**ASSIGNED TASK:**
Give back every record word for word, but keep the pictures out.
--- PROVIDED DATA Enclosed Below ---
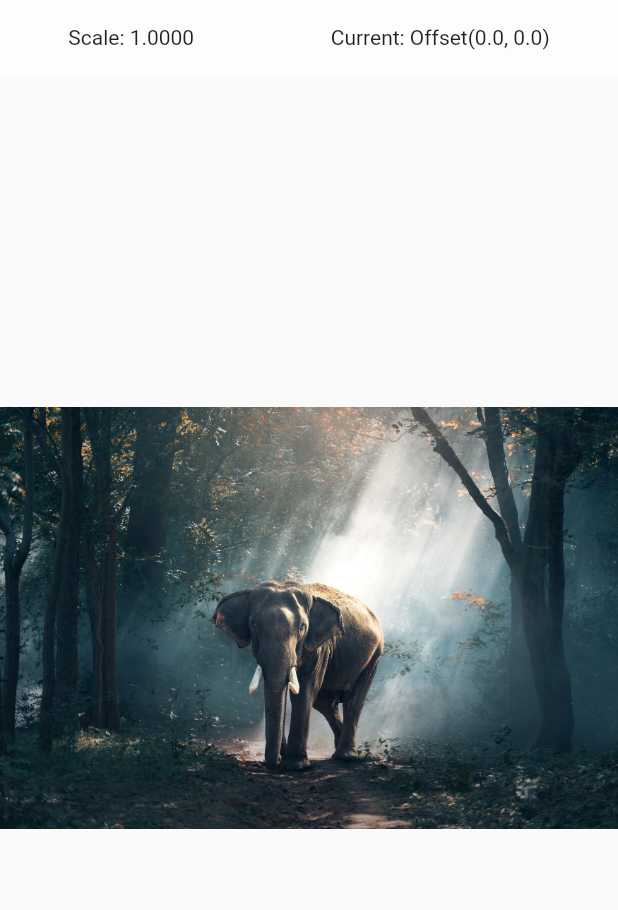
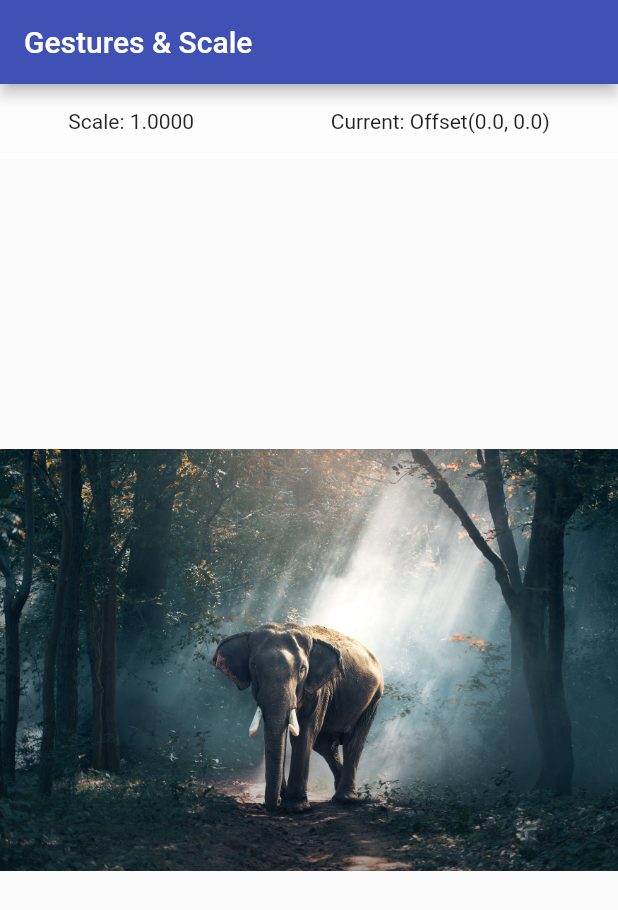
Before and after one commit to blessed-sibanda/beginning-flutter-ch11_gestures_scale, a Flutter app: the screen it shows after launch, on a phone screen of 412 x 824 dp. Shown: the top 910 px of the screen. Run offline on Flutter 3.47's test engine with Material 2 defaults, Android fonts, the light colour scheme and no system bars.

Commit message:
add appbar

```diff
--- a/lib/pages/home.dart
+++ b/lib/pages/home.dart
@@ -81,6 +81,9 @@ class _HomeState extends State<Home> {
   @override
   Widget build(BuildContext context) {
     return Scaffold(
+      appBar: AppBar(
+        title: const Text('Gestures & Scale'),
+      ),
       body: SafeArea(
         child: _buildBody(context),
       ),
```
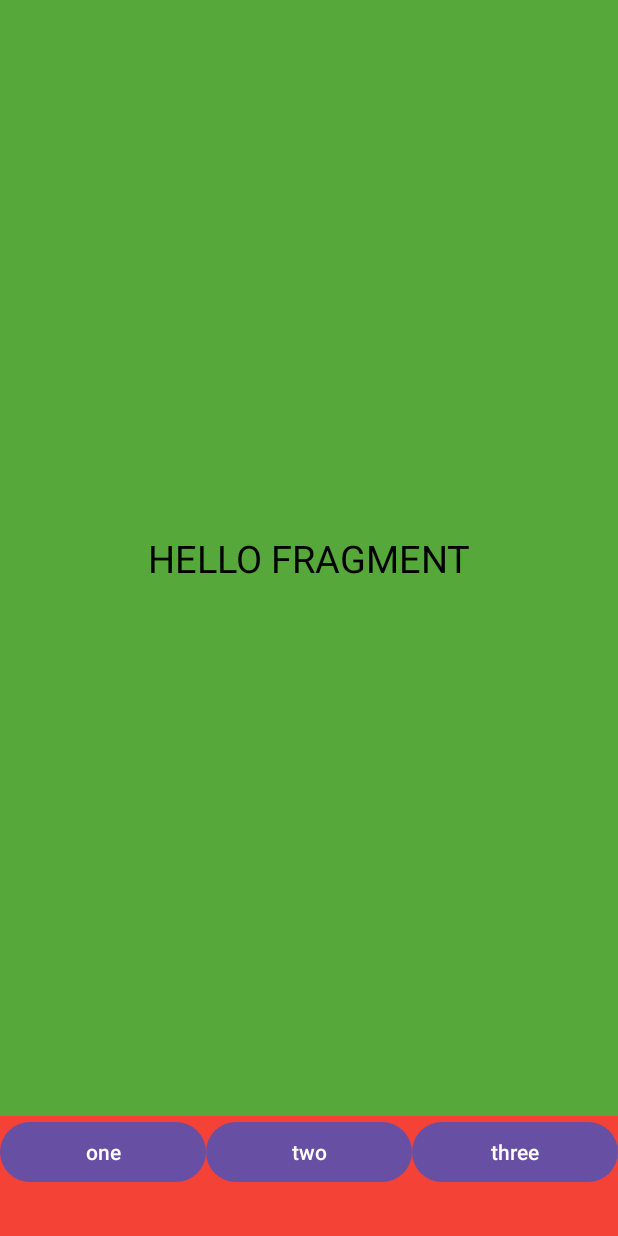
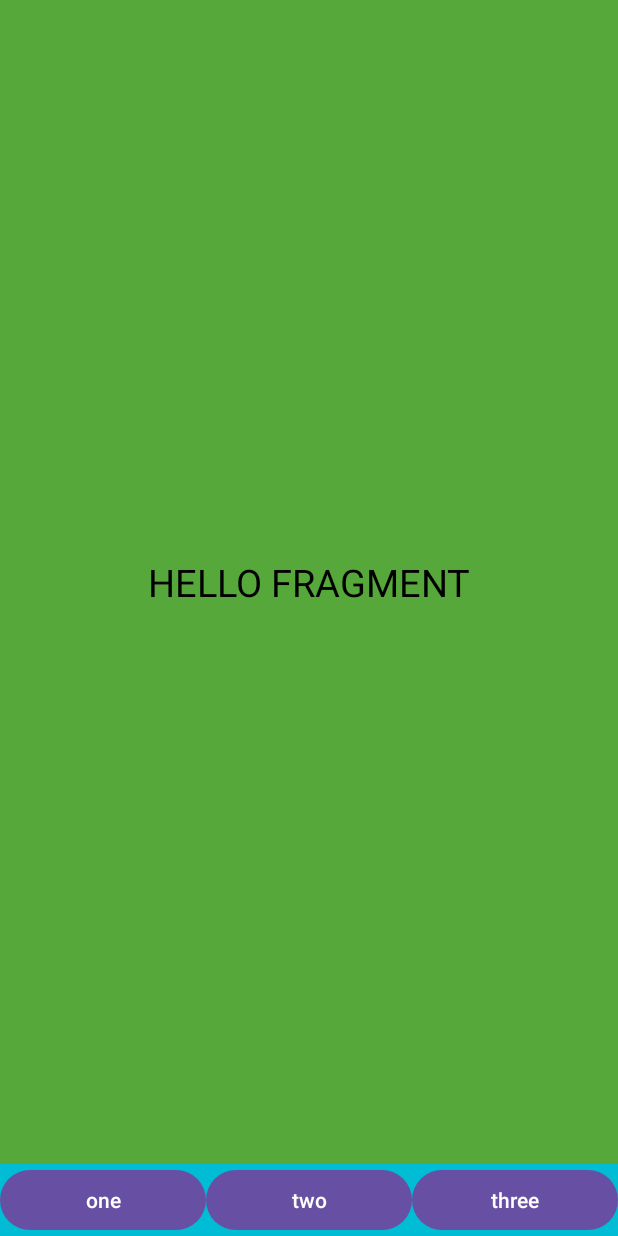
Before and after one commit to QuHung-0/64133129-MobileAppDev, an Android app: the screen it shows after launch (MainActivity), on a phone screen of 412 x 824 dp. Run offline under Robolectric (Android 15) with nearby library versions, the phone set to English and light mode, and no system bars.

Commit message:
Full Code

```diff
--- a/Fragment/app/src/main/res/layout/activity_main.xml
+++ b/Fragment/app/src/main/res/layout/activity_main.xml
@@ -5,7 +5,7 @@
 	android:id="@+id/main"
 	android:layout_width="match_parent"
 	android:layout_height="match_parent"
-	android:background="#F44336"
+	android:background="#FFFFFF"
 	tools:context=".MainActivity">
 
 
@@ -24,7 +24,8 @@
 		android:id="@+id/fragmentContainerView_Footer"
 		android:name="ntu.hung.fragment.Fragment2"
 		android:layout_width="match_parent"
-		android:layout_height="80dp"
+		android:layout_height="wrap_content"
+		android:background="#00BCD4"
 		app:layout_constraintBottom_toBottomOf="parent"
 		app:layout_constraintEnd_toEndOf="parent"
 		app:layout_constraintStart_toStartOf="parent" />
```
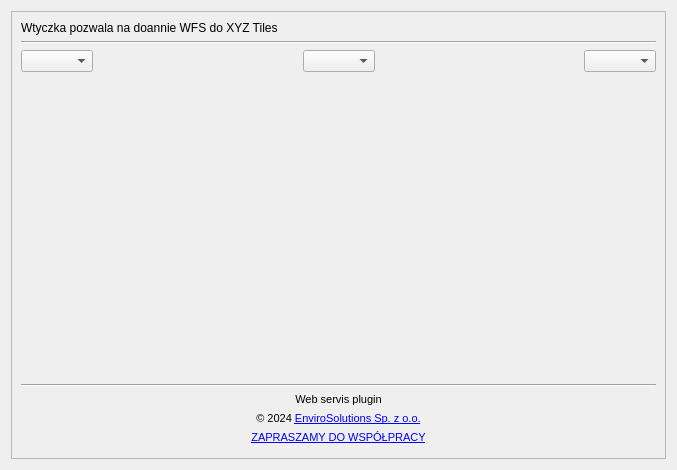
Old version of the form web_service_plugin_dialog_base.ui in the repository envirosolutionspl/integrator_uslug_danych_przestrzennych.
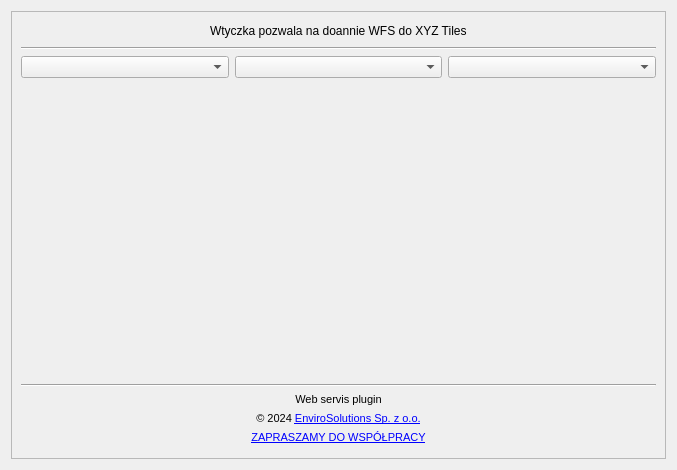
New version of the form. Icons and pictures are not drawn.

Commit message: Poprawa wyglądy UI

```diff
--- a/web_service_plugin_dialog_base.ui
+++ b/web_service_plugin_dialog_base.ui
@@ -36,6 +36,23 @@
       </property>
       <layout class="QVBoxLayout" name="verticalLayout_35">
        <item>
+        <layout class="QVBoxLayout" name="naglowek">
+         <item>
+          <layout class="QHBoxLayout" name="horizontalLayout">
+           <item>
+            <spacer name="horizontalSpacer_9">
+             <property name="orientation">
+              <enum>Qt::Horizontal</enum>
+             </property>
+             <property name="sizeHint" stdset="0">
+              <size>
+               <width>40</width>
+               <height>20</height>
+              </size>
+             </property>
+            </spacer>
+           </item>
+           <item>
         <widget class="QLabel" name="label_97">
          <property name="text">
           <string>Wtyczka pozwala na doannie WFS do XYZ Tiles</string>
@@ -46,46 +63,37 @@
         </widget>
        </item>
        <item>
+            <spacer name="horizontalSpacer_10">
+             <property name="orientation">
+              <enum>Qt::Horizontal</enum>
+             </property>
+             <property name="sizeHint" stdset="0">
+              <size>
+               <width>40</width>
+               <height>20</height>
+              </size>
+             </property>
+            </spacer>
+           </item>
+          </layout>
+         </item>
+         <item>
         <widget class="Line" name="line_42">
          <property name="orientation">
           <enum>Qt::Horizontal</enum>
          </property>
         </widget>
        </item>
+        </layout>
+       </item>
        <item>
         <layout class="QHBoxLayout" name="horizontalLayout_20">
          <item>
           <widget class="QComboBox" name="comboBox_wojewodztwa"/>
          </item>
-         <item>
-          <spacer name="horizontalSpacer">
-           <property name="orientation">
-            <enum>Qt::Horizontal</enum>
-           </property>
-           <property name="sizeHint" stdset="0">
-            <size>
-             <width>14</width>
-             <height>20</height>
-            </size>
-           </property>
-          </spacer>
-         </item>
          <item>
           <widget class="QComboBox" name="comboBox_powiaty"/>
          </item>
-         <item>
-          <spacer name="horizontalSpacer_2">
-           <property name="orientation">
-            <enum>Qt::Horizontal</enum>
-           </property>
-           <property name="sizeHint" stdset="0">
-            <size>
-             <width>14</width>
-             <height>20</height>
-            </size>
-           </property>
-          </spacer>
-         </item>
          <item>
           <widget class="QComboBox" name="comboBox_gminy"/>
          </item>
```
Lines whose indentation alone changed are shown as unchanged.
--- End of Enclosed PROVIDED DATA ---
**RESULT FOR THIS EXERCISE:**
Before and after one commit to blessed-sibanda/beginning-flutter-ch11_gestures_scale, a Flutter app: the screen it shows after launch, on a phone screen of 412 x 824 dp. Shown: the top 910 px of the screen. Run offline on Flutter 3.47's test engine with Material 2 defaults, Android fonts, the light colour scheme and no system bars.

Commit message:
add appbar

```diff
--- a/lib/pages/home.dart
+++ b/lib/pages/home.dart
@@ -81,6 +81,9 @@ class _HomeState extends State<Home> {
   @override
   Widget build(BuildContext context) {
     return Scaffold(
+      appBar: AppBar(
+        title: const Text('Gestures & Scale'),
+      ),
       body: SafeArea(
         child: _buildBody(context),
       ),
```
Before and after one commit to QuHung-0/64133129-MobileAppDev, an Android app: the screen it shows after launch (MainActivity), on a phone screen of 412 x 824 dp. Run offline under Robolectric (Android 15) with nearby library versions, the phone set to English and light mode, and no system bars.

Commit message:
Full Code

```diff
--- a/Fragment/app/src/main/res/layout/activity_main.xml
+++ b/Fragment/app/src/main/res/layout/activity_main.xml
@@ -5,7 +5,7 @@
 	android:id="@+id/main"
 	android:layout_width="match_parent"
 	android:layout_height="match_parent"
-	android:background="#F44336"
+	android:background="#FFFFFF"
 	tools:context=".MainActivity">
 
 
@@ -24,7 +24,8 @@
 		android:id="@+id/fragmentContainerView_Footer"
 		android:name="ntu.hung.fragment.Fragment2"
 		android:layout_width="match_parent"
-		android:layout_height="80dp"
+		android:layout_height="wrap_content"
+		android:background="#00BCD4"
 		app:layout_constraintBottom_toBottomOf="parent"
 		app:layout_constraintEnd_toEndOf="parent"
 		app:layout_constraintStart_toStartOf="parent" />
```
Old version of the form web_service_plugin_dialog_base.ui in the repository envirosolutionspl/integrator_uslug_danych_przestrzennych.
New version of the form. Icons and pictures are not drawn.

Commit message: Poprawa wyglądy UI

```diff
--- a/web_service_plugin_dialog_base.ui
+++ b/web_service_plugin_dialog_base.ui
@@ -36,6 +36,23 @@
       </property>
       <layout class="QVBoxLayout" name="verticalLayout_35">
        <item>
+        <layout class="QVBoxLayout" name="naglowek">
+         <item>
+          <layout class="QHBoxLayout" name="horizontalLayout">
+           <item>
+            <spacer name="horizontalSpacer_9">
+             <property name="orientation">
+              <enum>Qt::Horizontal</enum>
+             </property>
+             <property name="sizeHint" stdset="0">
+              <size>
+               <width>40</width>
+               <height>20</height>
+              </size>
+             </property>
+            </spacer>
+           </item>
+           <item>
         <widget class="QLabel" name="label_97">
          <property name="text">
           <string>Wtyczka pozwala na doannie WFS do XYZ Tiles</string>
@@ -46,46 +63,37 @@
         </widget>
        </item>
        <item>
+            <spacer name="horizontalSpacer_10">
+             <property name="orientation">
+              <enum>Qt::Horizontal</enum>
+             </property>
+             <property name="sizeHint" stdset="0">
+              <size>
+               <width>40</width>
+               <height>20</height>
+              </size>
+             </property>
+            </spacer>
+           </item>
+          </layout>
+         </item>
+         <item>
         <widget class="Line" name="line_42">
          <property name="orientation">
           <enum>Qt::Horizontal</enum>
          </property>
         </widget>
        </item>
+        </layout>
+       </item>
        <item>
         <layout class="QHBoxLayout" name="horizontalLayout_20">
          <item>
           <widget class="QComboBox" name="comboBox_wojewodztwa"/>
          </item>
-         <item>
-          <spacer name="horizontalSpacer">
-           <property name="orientation">
-            <enum>Qt::Horizontal</enum>
-           </property>
-           <property name="sizeHint" stdset="0">
-            <size>
-             <width>14</width>
-             <height>20</height>
-            </size>
-           </property>
-          </spacer>
-         </item>
          <item>
           <widget class="QComboBox" name="comboBox_powiaty"/>
          </item>
-         <item>
-          <spacer name="horizontalSpacer_2">
-           <property name="orientation">
-            <enum>Qt::Horizontal</enum>
-           </property>
-           <property name="sizeHint" stdset="0">
-            <size>
-             <width>14</width>
-             <height>20</height>
-            </size>
-           </property>
-          </spacer>
-         </item>
          <item>
           <widget class="QComboBox" name="comboBox_gminy"/>
          </item>
```
Lines whose indentation alone changed are shown as unchanged.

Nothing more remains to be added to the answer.